## Task brief
Search the data for "header". Each line containing it is to be copied.

## Supplied information
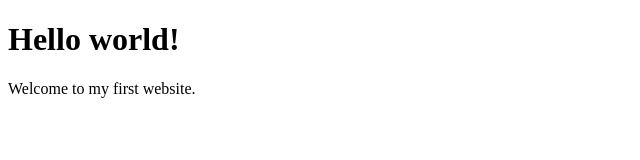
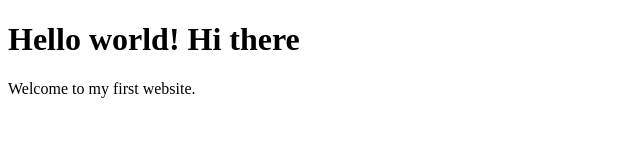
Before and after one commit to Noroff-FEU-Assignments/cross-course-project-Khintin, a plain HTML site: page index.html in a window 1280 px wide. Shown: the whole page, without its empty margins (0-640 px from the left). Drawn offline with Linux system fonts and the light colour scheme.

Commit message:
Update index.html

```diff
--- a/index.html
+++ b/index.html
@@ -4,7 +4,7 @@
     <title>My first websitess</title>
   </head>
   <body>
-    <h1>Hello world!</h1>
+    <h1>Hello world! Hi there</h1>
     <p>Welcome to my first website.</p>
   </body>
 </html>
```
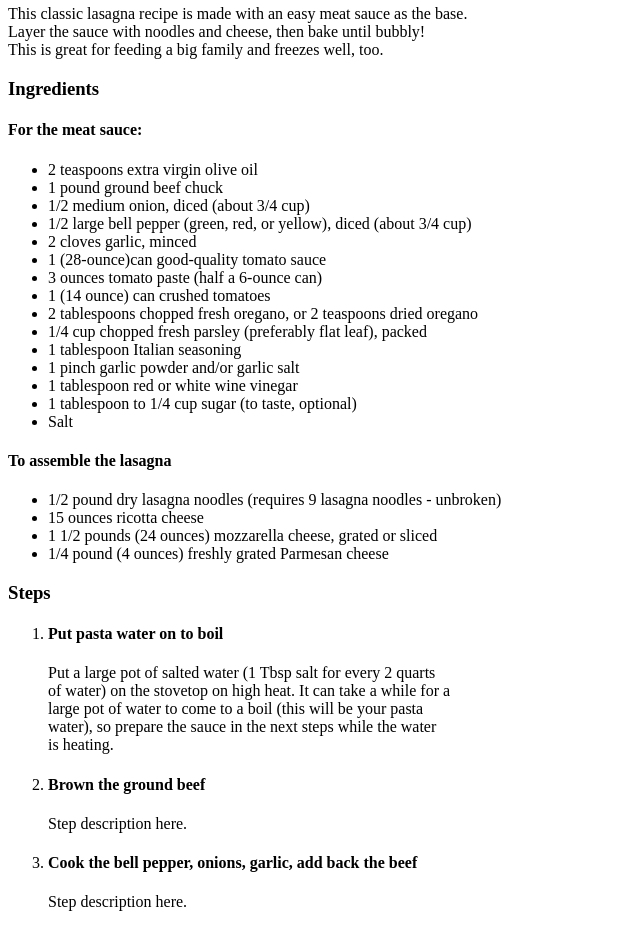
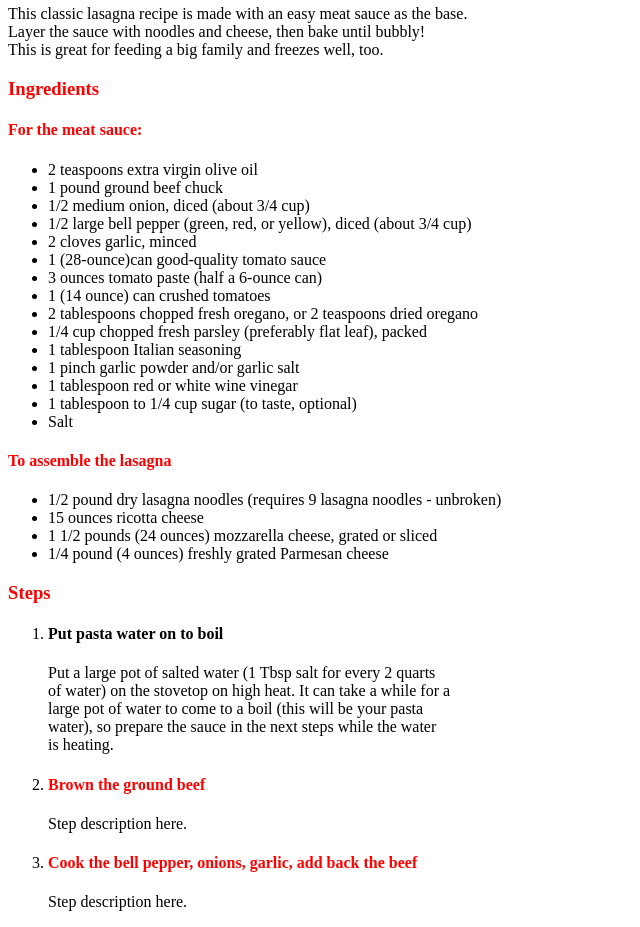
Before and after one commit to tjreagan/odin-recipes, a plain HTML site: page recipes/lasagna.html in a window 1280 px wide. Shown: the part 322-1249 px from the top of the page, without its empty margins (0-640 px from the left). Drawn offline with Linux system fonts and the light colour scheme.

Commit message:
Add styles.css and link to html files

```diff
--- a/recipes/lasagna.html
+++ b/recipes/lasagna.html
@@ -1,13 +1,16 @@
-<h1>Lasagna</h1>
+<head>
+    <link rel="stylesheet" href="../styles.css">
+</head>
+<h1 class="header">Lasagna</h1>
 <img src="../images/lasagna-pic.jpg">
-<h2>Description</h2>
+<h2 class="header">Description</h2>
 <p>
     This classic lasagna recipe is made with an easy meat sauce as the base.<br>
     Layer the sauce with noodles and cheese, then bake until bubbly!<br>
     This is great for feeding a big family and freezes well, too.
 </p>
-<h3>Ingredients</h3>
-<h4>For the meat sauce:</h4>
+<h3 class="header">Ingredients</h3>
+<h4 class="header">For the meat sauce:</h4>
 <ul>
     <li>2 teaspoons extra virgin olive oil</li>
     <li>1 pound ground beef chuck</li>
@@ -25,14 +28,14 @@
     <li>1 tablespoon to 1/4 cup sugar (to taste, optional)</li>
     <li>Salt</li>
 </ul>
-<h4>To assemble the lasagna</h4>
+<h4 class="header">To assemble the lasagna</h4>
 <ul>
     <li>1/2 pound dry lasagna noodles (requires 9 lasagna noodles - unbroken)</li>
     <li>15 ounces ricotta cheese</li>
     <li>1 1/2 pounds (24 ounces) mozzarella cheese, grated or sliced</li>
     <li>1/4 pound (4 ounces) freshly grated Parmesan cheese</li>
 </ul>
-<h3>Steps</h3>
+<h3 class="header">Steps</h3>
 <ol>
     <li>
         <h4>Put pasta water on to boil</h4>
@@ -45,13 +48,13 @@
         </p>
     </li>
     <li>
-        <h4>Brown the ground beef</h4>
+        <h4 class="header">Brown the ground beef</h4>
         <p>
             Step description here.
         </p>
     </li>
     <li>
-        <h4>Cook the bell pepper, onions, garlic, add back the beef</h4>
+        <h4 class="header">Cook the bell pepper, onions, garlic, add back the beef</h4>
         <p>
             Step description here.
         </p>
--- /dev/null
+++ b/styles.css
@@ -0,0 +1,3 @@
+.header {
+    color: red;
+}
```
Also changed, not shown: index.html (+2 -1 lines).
...
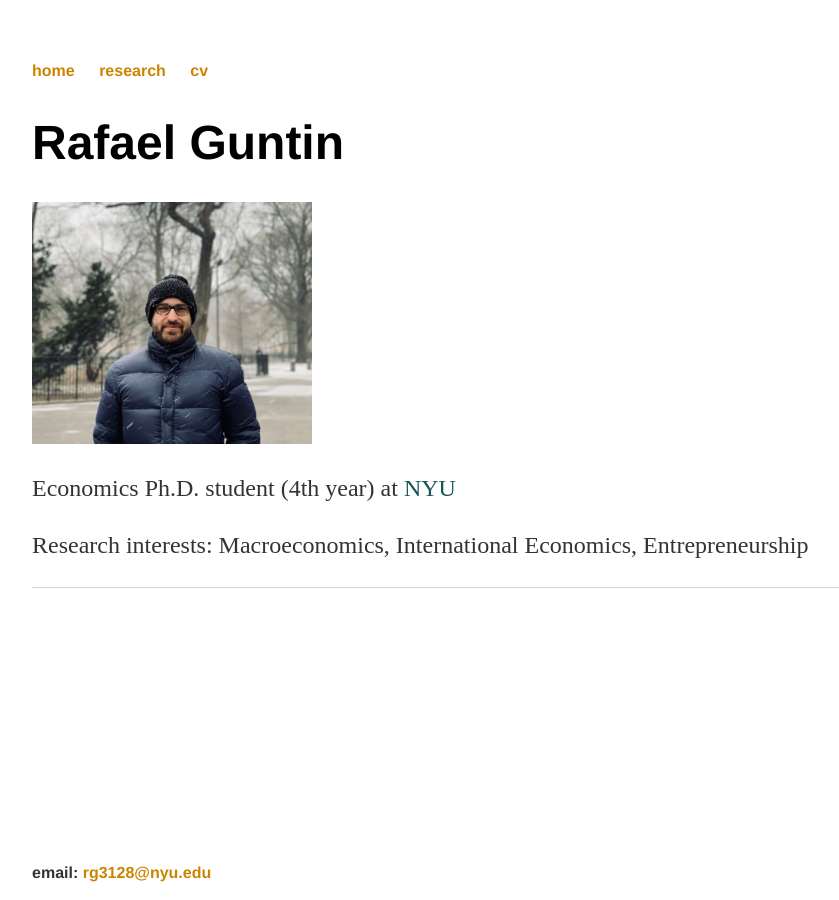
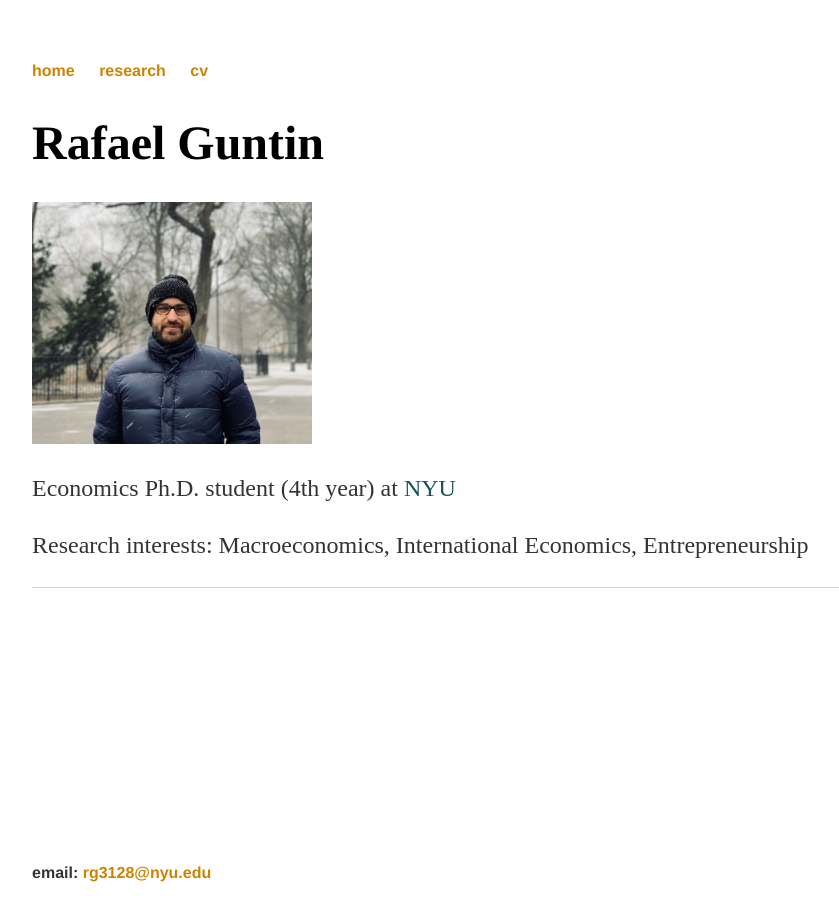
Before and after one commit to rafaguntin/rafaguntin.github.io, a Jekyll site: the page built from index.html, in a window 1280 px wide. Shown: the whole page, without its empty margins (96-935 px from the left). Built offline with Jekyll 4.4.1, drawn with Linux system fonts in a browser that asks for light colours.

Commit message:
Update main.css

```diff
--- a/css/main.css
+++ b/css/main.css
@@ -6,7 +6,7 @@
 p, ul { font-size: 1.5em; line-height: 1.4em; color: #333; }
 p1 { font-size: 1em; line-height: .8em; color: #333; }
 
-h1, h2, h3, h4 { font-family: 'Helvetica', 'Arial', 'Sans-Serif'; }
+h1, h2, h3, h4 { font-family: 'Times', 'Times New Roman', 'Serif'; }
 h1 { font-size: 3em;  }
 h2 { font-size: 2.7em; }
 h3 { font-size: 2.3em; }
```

## Output for this exercise
+<h1 class="header">Lasagna</h1>
+<h2 class="header">Description</h2>
+<h3 class="header">Ingredients</h3>
+<h4 class="header">For the meat sauce:</h4>
+<h4 class="header">To assemble the lasagna</h4>
+<h3 class="header">Steps</h3>
+        <h4 class="header">Brown the ground beef</h4>
+        <h4 class="header">Cook the bell pepper, onions, garlic, add back the beef</h4>
+.header {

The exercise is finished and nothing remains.